(Front-end code change data)

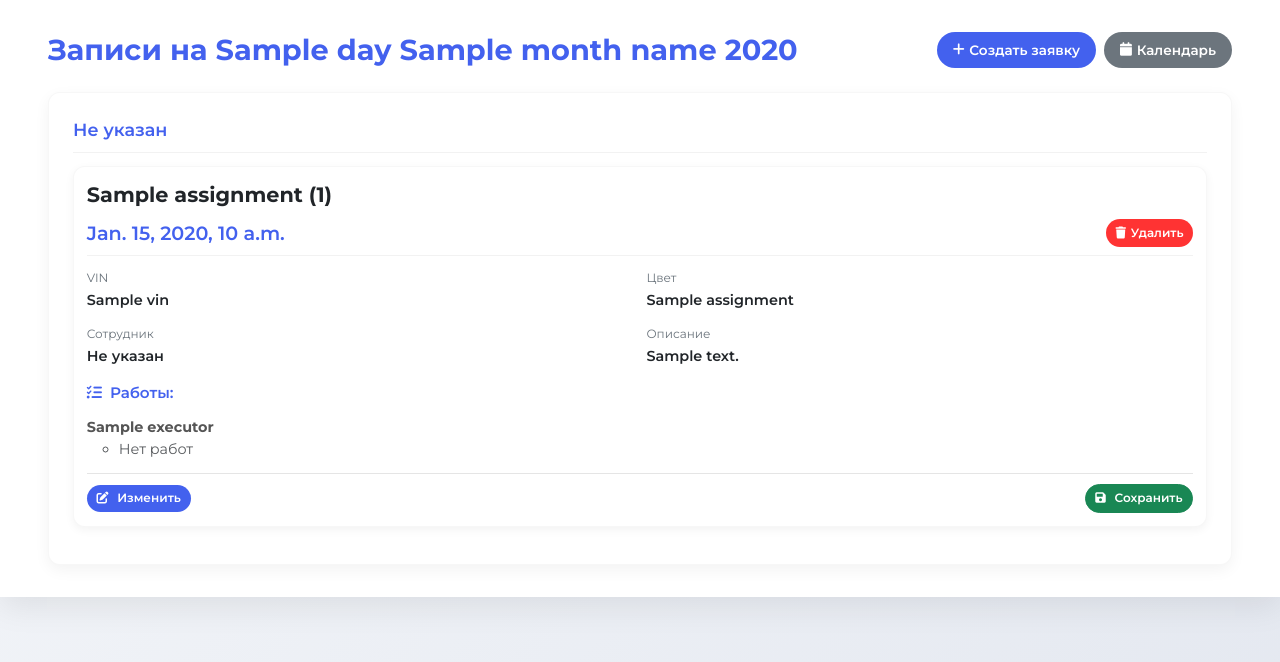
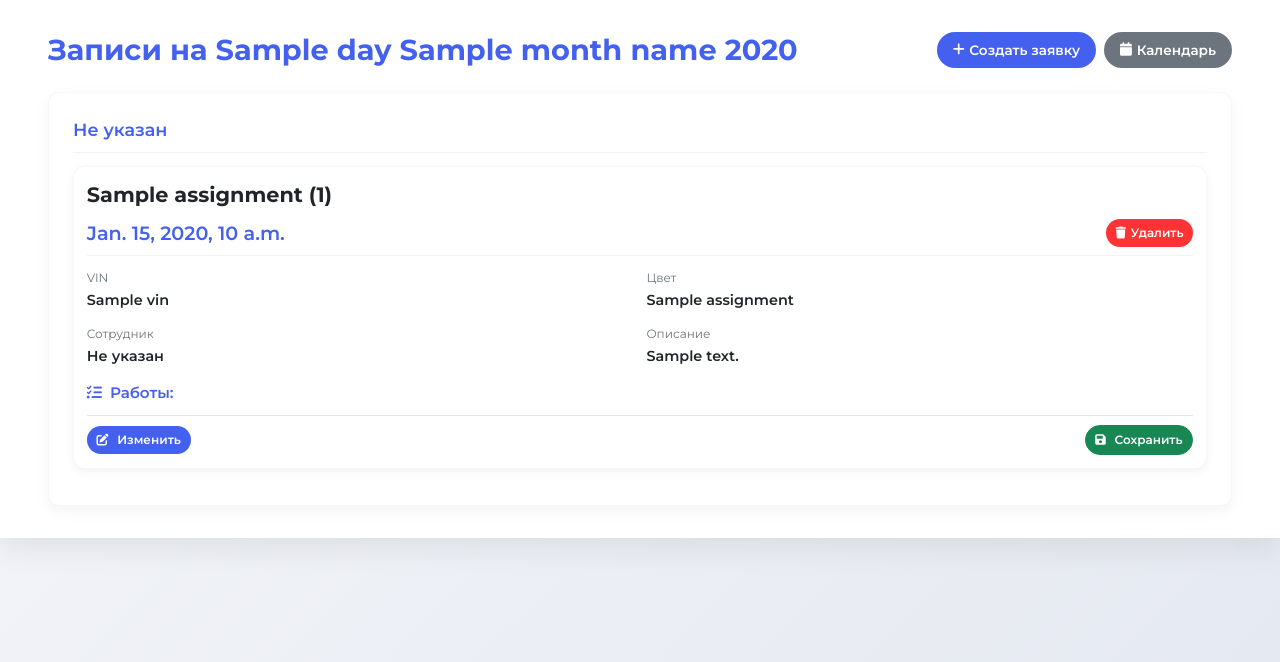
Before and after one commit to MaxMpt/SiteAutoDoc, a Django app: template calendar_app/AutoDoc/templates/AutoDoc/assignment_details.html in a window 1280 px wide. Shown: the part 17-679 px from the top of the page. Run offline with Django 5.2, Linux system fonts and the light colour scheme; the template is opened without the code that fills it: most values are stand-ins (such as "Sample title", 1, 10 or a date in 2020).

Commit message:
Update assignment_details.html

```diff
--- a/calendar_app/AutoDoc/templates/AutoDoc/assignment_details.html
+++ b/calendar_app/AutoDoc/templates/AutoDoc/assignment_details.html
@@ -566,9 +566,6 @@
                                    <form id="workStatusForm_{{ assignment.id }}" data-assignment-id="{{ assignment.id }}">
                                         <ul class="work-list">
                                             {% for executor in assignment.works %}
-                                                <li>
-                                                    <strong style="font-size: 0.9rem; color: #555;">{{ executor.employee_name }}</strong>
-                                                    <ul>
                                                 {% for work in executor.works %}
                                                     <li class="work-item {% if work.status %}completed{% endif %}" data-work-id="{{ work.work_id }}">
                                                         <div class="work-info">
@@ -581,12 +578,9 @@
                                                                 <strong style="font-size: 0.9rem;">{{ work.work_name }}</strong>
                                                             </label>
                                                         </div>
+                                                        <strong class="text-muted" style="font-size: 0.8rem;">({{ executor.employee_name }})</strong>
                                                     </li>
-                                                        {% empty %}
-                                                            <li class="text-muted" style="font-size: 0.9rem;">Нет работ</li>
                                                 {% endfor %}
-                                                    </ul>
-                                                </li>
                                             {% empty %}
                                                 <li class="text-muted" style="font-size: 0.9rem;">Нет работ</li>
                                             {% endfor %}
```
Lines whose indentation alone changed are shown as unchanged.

▶ _INSTRUCTIONS FOR THE TASK_
Please reproduce every entry above exactly, but leave out the pictures.

▶ _ANSWER TO THIS TASK_
Before and after one commit to MaxMpt/SiteAutoDoc, a Django app: template calendar_app/AutoDoc/templates/AutoDoc/assignment_details.html in a window 1280 px wide. Shown: the part 17-679 px from the top of the page. Run offline with Django 5.2, Linux system fonts and the light colour scheme; the template is opened without the code that fills it: most values are stand-ins (such as "Sample title", 1, 10 or a date in 2020).

Commit message:
Update assignment_details.html

```diff
--- a/calendar_app/AutoDoc/templates/AutoDoc/assignment_details.html
+++ b/calendar_app/AutoDoc/templates/AutoDoc/assignment_details.html
@@ -566,9 +566,6 @@
                                    <form id="workStatusForm_{{ assignment.id }}" data-assignment-id="{{ assignment.id }}">
                                         <ul class="work-list">
                                             {% for executor in assignment.works %}
-                                                <li>
-                                                    <strong style="font-size: 0.9rem; color: #555;">{{ executor.employee_name }}</strong>
-                                                    <ul>
                                                 {% for work in executor.works %}
                                                     <li class="work-item {% if work.status %}completed{% endif %}" data-work-id="{{ work.work_id }}">
                                                         <div class="work-info">
@@ -581,12 +578,9 @@
                                                                 <strong style="font-size: 0.9rem;">{{ work.work_name }}</strong>
                                                             </label>
                                                         </div>
+                                                        <strong class="text-muted" style="font-size: 0.8rem;">({{ executor.employee_name }})</strong>
                                                     </li>
-                                                        {% empty %}
-                                                            <li class="text-muted" style="font-size: 0.9rem;">Нет работ</li>
                                                 {% endfor %}
-                                                    </ul>
-                                                </li>
                                             {% empty %}
                                                 <li class="text-muted" style="font-size: 0.9rem;">Нет работ</li>
                                             {% endfor %}
```
Lines whose indentation alone changed are shown as unchanged.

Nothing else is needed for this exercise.